- [Task goal]:
Keep every word of the listing and drop the images when you write it out.

- [Extracted material]:
----

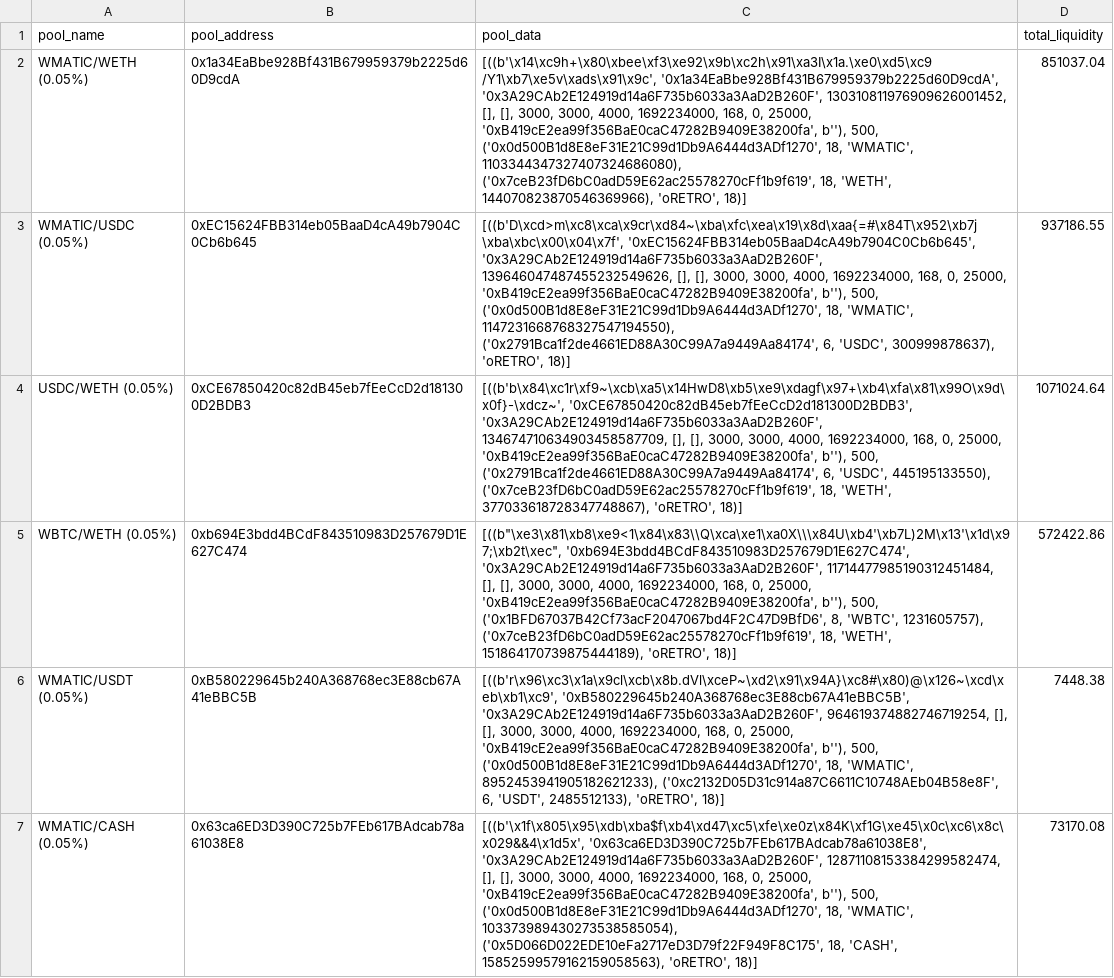
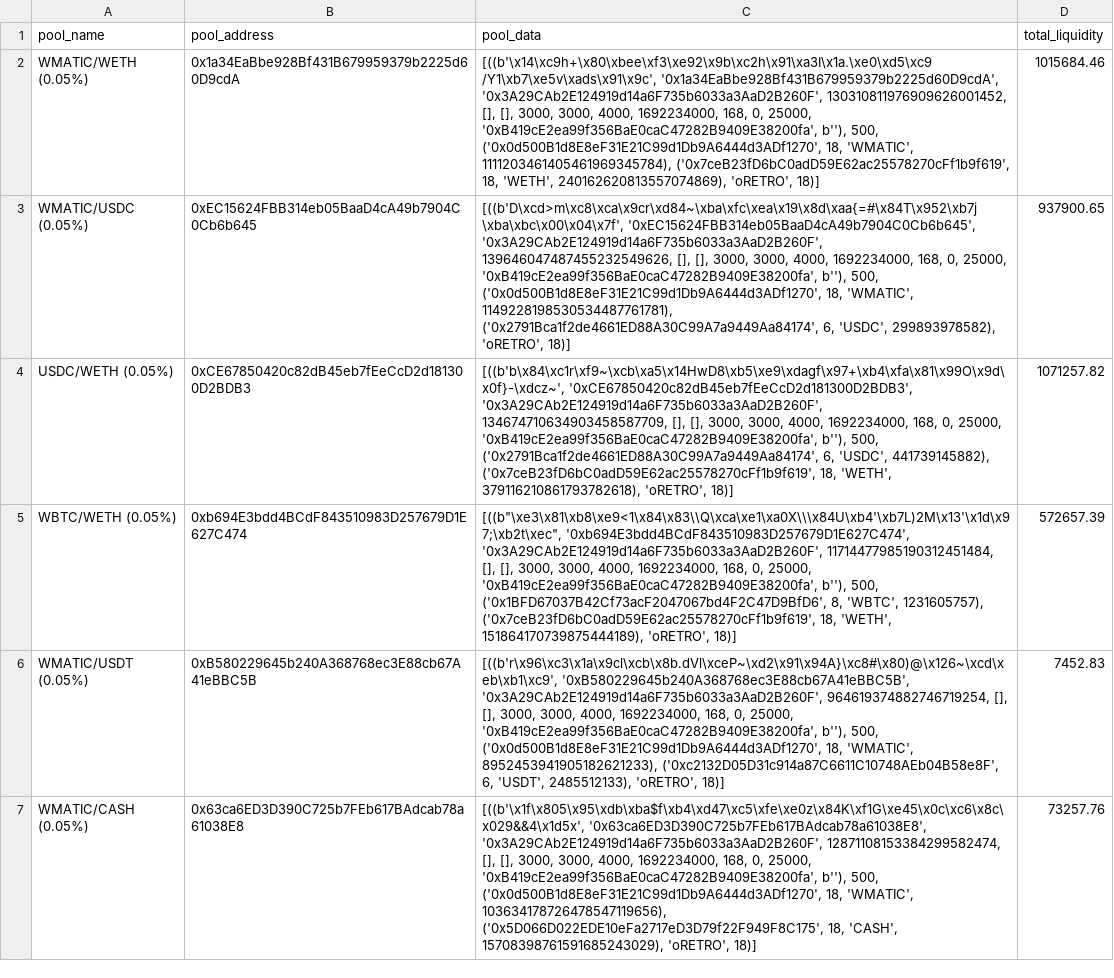
Before and after one commit to ALMIGHTYABE/Retro-Data, a CSV file: data/pool_data.csv, drawn as a sheet; only a part is shown; the diff covers the shown part only; the diff names each change by its address in the sheet, - before the commit and + after, or states it on an @@ line.

```diff
--- a/data/pool_data.csv
+++ b/data/pool_data.csv
-C2 (pool_data): …18, 'WMATIC', 1103344347327407324686080), ('0x7ceB23fD6bC0adD59E62ac25578270cFf1b9f619', 18, 'WETH', 144070823870546369966), 'oRETRO', 18)]
+C2 (pool_data): …18, 'WMATIC', 1111203461405461969345784), ('0x7ceB23fD6bC0adD59E62ac25578270cFf1b9f619', 18, 'WETH', 240162620813557074869), 'oRETRO', 18)]
-D2 (total_liquidity): 851037.04
+D2 (total_liquidity): 1015684.46
-C3 (pool_data): …18, 'WMATIC', 1147231668768327547194550), ('0x2791Bca1f2de4661ED88A30C99A7a9449Aa84174', 6, 'USDC', 300999878637), 'oRETRO', 18)]
+C3 (pool_data): …18, 'WMATIC', 1149228198530534487761781), ('0x2791Bca1f2de4661ED88A30C99A7a9449Aa84174', 6, 'USDC', 299893978582), 'oRETRO', 18)]
-D3 (total_liquidity): 937186.55
+D3 (total_liquidity): 937900.65
-C4 (pool_data): …6, 'USDC', 445195133550), ('0x7ceB23fD6bC0adD59E62ac25578270cFf1b9f619', 18, 'WETH', 377033618728347748867), 'oRETRO', 18)]
+C4 (pool_data): …6, 'USDC', 441739145882), ('0x7ceB23fD6bC0adD59E62ac25578270cFf1b9f619', 18, 'WETH', 379116210861793782618), 'oRETRO', 18)]
-D4 (total_liquidity): 1071024.64
+D4 (total_liquidity): 1071257.82
-D5 (total_liquidity): 572422.86
+D5 (total_liquidity): 572657.39
-D6 (total_liquidity): 7448.38
+D6 (total_liquidity): 7452.83
-C7 (pool_data): …18, 'WMATIC', 103373989430273538585054), ('0x5D066D022EDE10eFa2717eD3D79f22F949F8C175', 18, 'CASH', 15852599579162159058563), 'oRETRO', 18)]
+C7 (pool_data): …18, 'WMATIC', 103634178726478547119656), ('0x5D066D022EDE10eFa2717eD3D79f22F949F8C175', 18, 'CASH', 15708398761591685243029), 'oRETRO', 18)]
-D7 (total_liquidity): 73170.08
+D7 (total_liquidity): 73257.76
```
Also changed, not shown: 51 edited cells elsewhere in this file, 1 other file.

----

- [Solution to this problem]:
Before and after one commit to ALMIGHTYABE/Retro-Data, a CSV file: data/pool_data.csv, drawn as a sheet; only a part is shown; the diff covers the shown part only; the diff names each change by its address in the sheet, - before the commit and + after, or states it on an @@ line.

```diff
--- a/data/pool_data.csv
+++ b/data/pool_data.csv
-C2 (pool_data): …18, 'WMATIC', 1103344347327407324686080), ('0x7ceB23fD6bC0adD59E62ac25578270cFf1b9f619', 18, 'WETH', 144070823870546369966), 'oRETRO', 18)]
+C2 (pool_data): …18, 'WMATIC', 1111203461405461969345784), ('0x7ceB23fD6bC0adD59E62ac25578270cFf1b9f619', 18, 'WETH', 240162620813557074869), 'oRETRO', 18)]
-D2 (total_liquidity): 851037.04
+D2 (total_liquidity): 1015684.46
-C3 (pool_data): …18, 'WMATIC', 1147231668768327547194550), ('0x2791Bca1f2de4661ED88A30C99A7a9449Aa84174', 6, 'USDC', 300999878637), 'oRETRO', 18)]
+C3 (pool_data): …18, 'WMATIC', 1149228198530534487761781), ('0x2791Bca1f2de4661ED88A30C99A7a9449Aa84174', 6, 'USDC', 299893978582), 'oRETRO', 18)]
-D3 (total_liquidity): 937186.55
+D3 (total_liquidity): 937900.65
-C4 (pool_data): …6, 'USDC', 445195133550), ('0x7ceB23fD6bC0adD59E62ac25578270cFf1b9f619', 18, 'WETH', 377033618728347748867), 'oRETRO', 18)]
+C4 (pool_data): …6, 'USDC', 441739145882), ('0x7ceB23fD6bC0adD59E62ac25578270cFf1b9f619', 18, 'WETH', 379116210861793782618), 'oRETRO', 18)]
-D4 (total_liquidity): 1071024.64
+D4 (total_liquidity): 1071257.82
-D5 (total_liquidity): 572422.86
+D5 (total_liquidity): 572657.39
-D6 (total_liquidity): 7448.38
+D6 (total_liquidity): 7452.83
-C7 (pool_data): …18, 'WMATIC', 103373989430273538585054), ('0x5D066D022EDE10eFa2717eD3D79f22F949F8C175', 18, 'CASH', 15852599579162159058563), 'oRETRO', 18)]
+C7 (pool_data): …18, 'WMATIC', 103634178726478547119656), ('0x5D066D022EDE10eFa2717eD3D79f22F949F8C175', 18, 'CASH', 15708398761591685243029), 'oRETRO', 18)]
-D7 (total_liquidity): 73170.08
+D7 (total_liquidity): 73257.76
```
Also changed, not shown: 51 edited cells elsewhere in this file, 1 other file.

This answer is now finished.